Posts Tagged ‘dormer windows’
Situated on Victoria Street between Challis and McDonald Street is this imposing triple storey terrace row with attics of has spectacular views westward across Woolloomooloo Bay toward the Sydney CBD, though it is difficult to photograph due to towering London plane trees in front.
Located on the corner of Princess Street and Petrie Terrace, this row of four attached workers cottages on the fringe of the central business district was built in an era when Brisbane was still without public transport. Forming part of the historic Petrie Terrace group of terraces and cottages, its prominently steep gable roof is free of projecting party walls and each cottage is marked only by paired dormer windows and shared chimneys between each pair. This is probably the most rustic of the remaining working cottages with its corrugated iron roof clearly corroding. The addition of an interwar shopfront on the corner obscures one of the end terraces.
Although it has the outward appearance of the 1880s, this row of five Victorian era terraces is one of Sydney’s earliest, dating as far back as 1842. They were recently sold by NSW public housing for a handsome sum of money to private owners. The terraces were built by whaler Charles Grimes in the early 1840s and were depicted in artist Conrad Marten’s work in 1843. The row was completed sometime around 1848 and were originally modest shingle roofed cottages with single storey verandahs and originally had uninterrupted harbour views.1
This flatly laid out Italianate row of four double storey terraced houses could almost be mistaken for a typical Melbourne terrace if not for the discrete attic dormer profiles projecting above the parapet. One interesting aspect of the layout is the end terrace at 115 has a noticeably narrower profile and very subtle and skilled modifications have been made to the design to adjust.
Shown here are some Surry Hills working class terraces which are build right up to the property line and march up a subtly sloping inner city street. Their facades are bare with the exception of the ledges with their little brackets and the mouldings designed to throw rain off the double hung windows and the unsympathetically harsh but necessary security grilles on the doors and windows.

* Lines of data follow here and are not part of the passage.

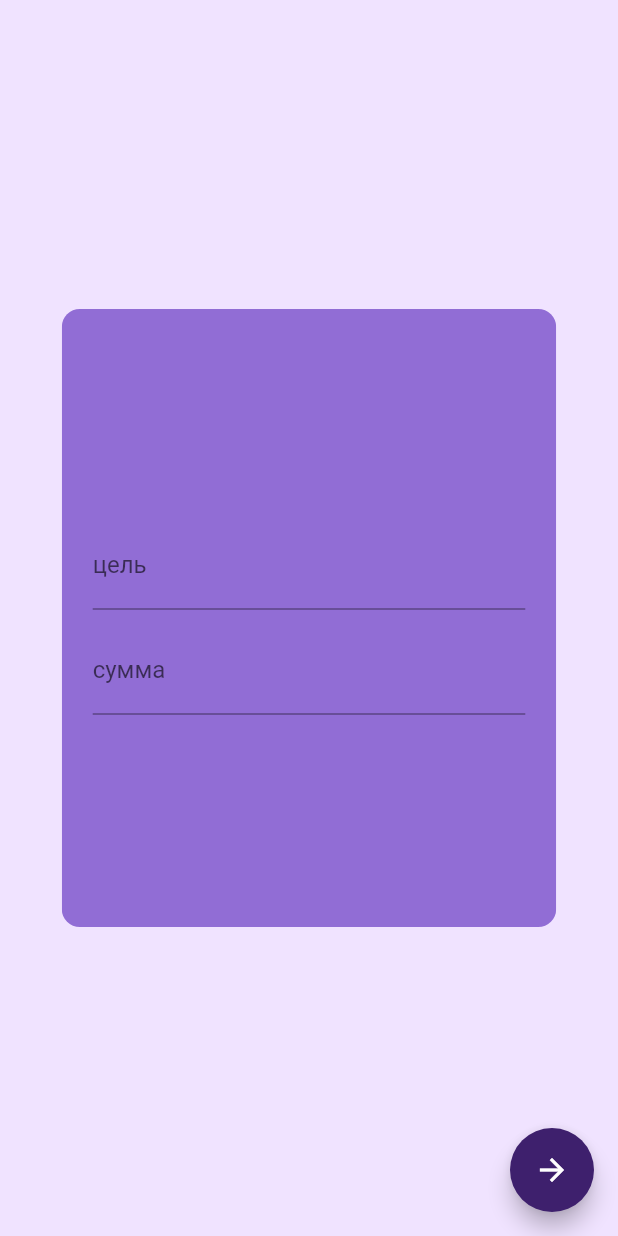
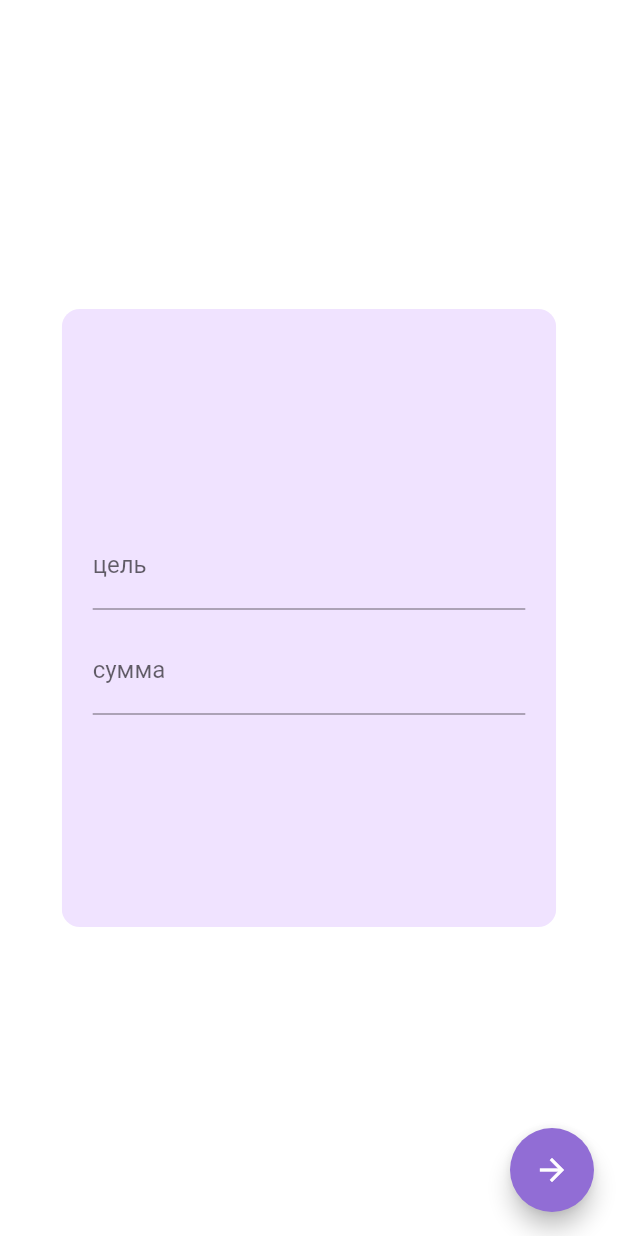
Before and after one commit to Jarkynbekbat/money_counter_provider, a Flutter app: the screen it shows after launch, on a phone screen of 412 x 824 dp. Run offline on Flutter 3.47's test engine with Material 2 defaults, Android fonts, the phone set to English and light mode, and no system bars; our stand-ins replace pie_chart, shared_preferences; missing offline and left inert: easy_dialog, fl_animated_linechart, floating_action_row.

Commit message:
изменил дизайн

```diff
--- a/lib/helpers/my_colors.dart
+++ b/lib/helpers/my_colors.dart
@@ -1,8 +1,13 @@
 import 'package:flutter/material.dart';
 
 class MyColors {
-  static Color color1 = Color(0xFFF0E3FF);
+  static Color color1 = Colors.white;
   static Color color2 = Color(0xFFD89CF6);
-  static Color color3 = Color(0xFF916DD5);
-  static Color color4 = Color(0xFF3E206D);
+  static Color color4 = Color(0xFF916DD5);
+  static Color color3 = Color(0xFFF0E3FF);
+
+  // static Color color1 = Color(0xFFF0E3FF);
+  // static Color color2 = Color(0xFFD89CF6);
+  // static Color color3 = Color(0xFF916DD5);
+  // static Color color4 = Color(0xFF3E206D);
 }
```
Also changed, not shown: lib/pages/home_page/tabs/calc_tab.dart (+17 -10 lines).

This row of four terrace houses, hidden in a Potts Point sidestreet would have to be one of the most interesting in Sydney. Standing at 3 storeys with an additional attic level and English style basement, they create, along with their neighbouring rows, a truly impressive Victorian streetscape that would certainly not look out of place in inner London. There are a few key things that set this terrace apart – the prominence given to the roofs; the Italianate style of the faceted bay which rises through the centre of the facade of each house; and the skillful reservation in which ornament is used. All these things give symmetry, lend the row a sense of grandeur and elegance as well as donate significant rhythm to the street.